### GOAL OF THE EXERCISE
Copy out each record that follows exactly, and omit any picture you find.

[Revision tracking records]
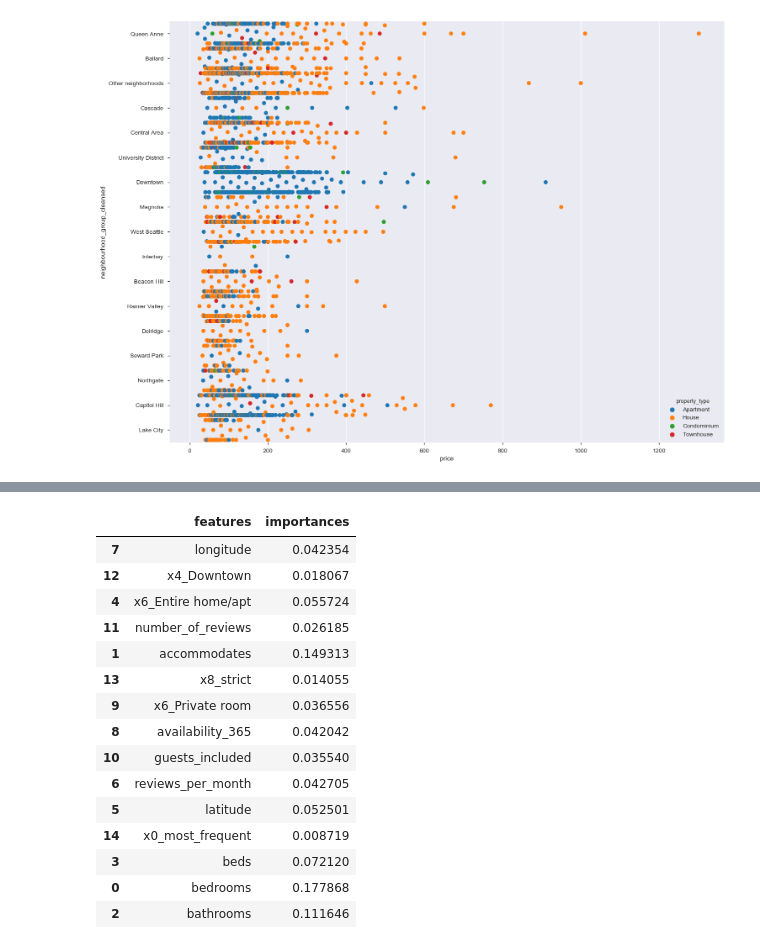
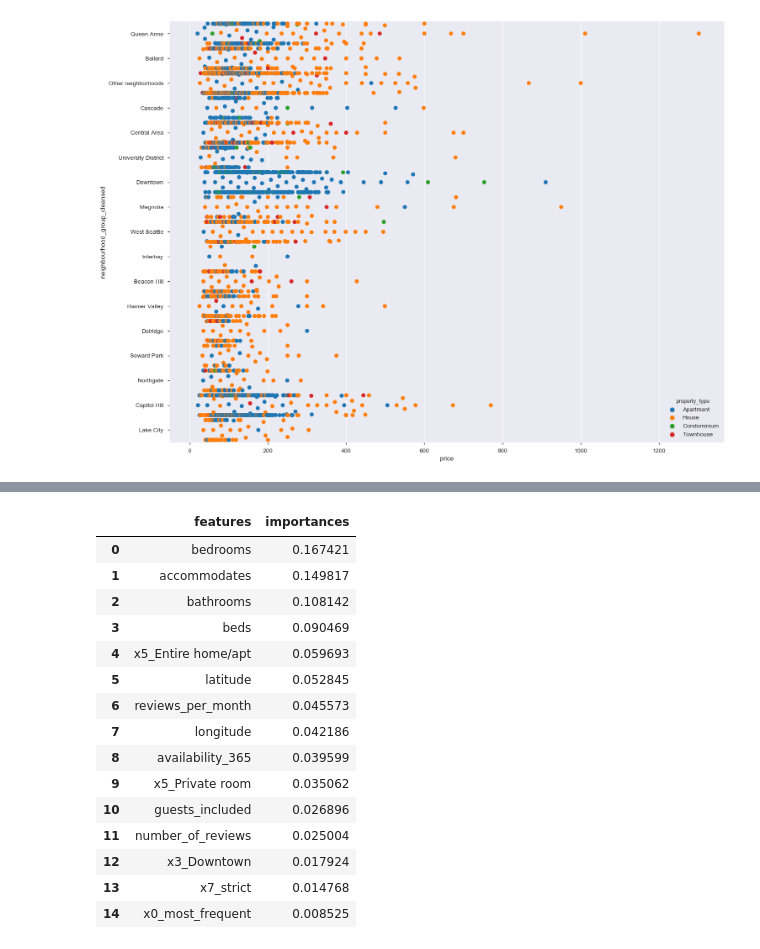
Before and after one commit to sameedakber-ai/Airbnb-Pricing-Strategy-Model, a Jupyter notebook: airbnb.ipynb, the cells around one changed output, grey strips where cells are left out. Drawn from its saved outputs; the diff is of its cells as text; code cells hidden in the pictures.

```diff
--- a/listing price.ipynb
+++ b/airbnb.ipynb
@@ -274,7 +293,7 @@ cat_pipeline = Pipeline([
 ])
 
 num_pipeline = Pipeline([
-    ('si', SimpleImputer(strategy='most_frequent')),
+    ('si', SimpleImputer(strategy='mean')),
     ('ss', StandardScaler())
 ])
 
@@ -309,6 +328,6 @@ random forrest regressor - cv:  48.97490762221058  fit:  0.944823514138305
 # %%
 param_grid = [
-    {'n_estimators': [80, 120, 160, 200], 'max_features': [0.1, 0.15, 0.20, 0.25], 'bootstrap':[True], 'n_jobs':[-1]},
+    {'n_estimators': [80, 120, 160, 200], 'max_features': [0.1, 0.15, 0.20, 0.25, 0.40], 'bootstrap':[True], 'n_jobs':[-1]},
   ]
 
 grid_search_cv = GridSearchCV(RandomForestRegressor(), param_grid, cv=3, scoring='neg_mean_squared_error')
@@ -323,22 +346,22 @@ rmse
 # %%
-features = np.concatenate((ct.named_transformers_['cat'].named_steps['ohe'].get_feature_names(),num_cols))
+features = np.concatenate((ct.named_transformers_['cat'].named_steps['ohe'].get_feature_names(), num_cols))
 feature_importances = bst_estm.feature_importances_
 importances = pd.DataFrame({'features':features, 'importances':feature_importances}).sort_values('importances', ascending=False).reset_index(drop=True).head(n=15)
-importances.sample(15)
+importances.head(15)
 # %% [output]
 |  | features | importances |
-| 7 | longitude | 0.042354 |
-| 12 | x4_Downtown | 0.018067 |
-| 4 | x6_Entire home/apt | 0.055724 |
-| 11 | number_of_reviews | 0.026185 |
-| 1 | accommodates | 0.149313 |
-| 13 | x8_strict | 0.014055 |
-| 9 | x6_Private room | 0.036556 |
-| 8 | availability_365 | 0.042042 |
-| 10 | guests_included | 0.035540 |
-| 6 | reviews_per_month | 0.042705 |
-| 5 | latitude | 0.052501 |
-| 14 | x0_most_frequent | 0.008719 |
-| 3 | beds | 0.072120 |
-| 0 | bedrooms | 0.177868 |
-| 2 | bathrooms | 0.111646 |
+| 0 | bedrooms | 0.167421 |
+| 1 | accommodates | 0.149817 |
+| 2 | bathrooms | 0.108142 |
+| 3 | beds | 0.090469 |
+| 4 | x5_Entire home/apt | 0.059693 |
+| 5 | latitude | 0.052845 |
+| 6 | reviews_per_month | 0.045573 |
+| 7 | longitude | 0.042186 |
+| 8 | availability_365 | 0.039599 |
+| 9 | x5_Private room | 0.035062 |
+| 10 | guests_included | 0.026896 |
+| 11 | number_of_reviews | 0.025004 |
+| 12 | x3_Downtown | 0.017924 |
+| 13 | x7_strict | 0.014768 |
+| 14 | x0_most_frequent | 0.008525 |
```
Also changed, not shown: parts of 27 cells of this notebook, 1 other file.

### TASK SOLUTION
Before and after one commit to sameedakber-ai/Airbnb-Pricing-Strategy-Model, a Jupyter notebook: airbnb.ipynb, the cells around one changed output, grey strips where cells are left out. Drawn from its saved outputs; the diff is of its cells as text; code cells hidden in the pictures.

```diff
--- a/listing price.ipynb
+++ b/airbnb.ipynb
@@ -274,7 +293,7 @@ cat_pipeline = Pipeline([
 ])
 
 num_pipeline = Pipeline([
-    ('si', SimpleImputer(strategy='most_frequent')),
+    ('si', SimpleImputer(strategy='mean')),
     ('ss', StandardScaler())
 ])
 
@@ -309,6 +328,6 @@ random forrest regressor - cv:  48.97490762221058  fit:  0.944823514138305
 # %%
 param_grid = [
-    {'n_estimators': [80, 120, 160, 200], 'max_features': [0.1, 0.15, 0.20, 0.25], 'bootstrap':[True], 'n_jobs':[-1]},
+    {'n_estimators': [80, 120, 160, 200], 'max_features': [0.1, 0.15, 0.20, 0.25, 0.40], 'bootstrap':[True], 'n_jobs':[-1]},
   ]
 
 grid_search_cv = GridSearchCV(RandomForestRegressor(), param_grid, cv=3, scoring='neg_mean_squared_error')
@@ -323,22 +346,22 @@ rmse
 # %%
-features = np.concatenate((ct.named_transformers_['cat'].named_steps['ohe'].get_feature_names(),num_cols))
+features = np.concatenate((ct.named_transformers_['cat'].named_steps['ohe'].get_feature_names(), num_cols))
 feature_importances = bst_estm.feature_importances_
 importances = pd.DataFrame({'features':features, 'importances':feature_importances}).sort_values('importances', ascending=False).reset_index(drop=True).head(n=15)
-importances.sample(15)
+importances.head(15)
 # %% [output]
 |  | features | importances |
-| 7 | longitude | 0.042354 |
-| 12 | x4_Downtown | 0.018067 |
-| 4 | x6_Entire home/apt | 0.055724 |
-| 11 | number_of_reviews | 0.026185 |
-| 1 | accommodates | 0.149313 |
-| 13 | x8_strict | 0.014055 |
-| 9 | x6_Private room | 0.036556 |
-| 8 | availability_365 | 0.042042 |
-| 10 | guests_included | 0.035540 |
-| 6 | reviews_per_month | 0.042705 |
-| 5 | latitude | 0.052501 |
-| 14 | x0_most_frequent | 0.008719 |
-| 3 | beds | 0.072120 |
-| 0 | bedrooms | 0.177868 |
-| 2 | bathrooms | 0.111646 |
+| 0 | bedrooms | 0.167421 |
+| 1 | accommodates | 0.149817 |
+| 2 | bathrooms | 0.108142 |
+| 3 | beds | 0.090469 |
+| 4 | x5_Entire home/apt | 0.059693 |
+| 5 | latitude | 0.052845 |
+| 6 | reviews_per_month | 0.045573 |
+| 7 | longitude | 0.042186 |
+| 8 | availability_365 | 0.039599 |
+| 9 | x5_Private room | 0.035062 |
+| 10 | guests_included | 0.026896 |
+| 11 | number_of_reviews | 0.025004 |
+| 12 | x3_Downtown | 0.017924 |
+| 13 | x7_strict | 0.014768 |
+| 14 | x0_most_frequent | 0.008525 |
```
Also changed, not shown: parts of 27 cells of this notebook, 1 other file.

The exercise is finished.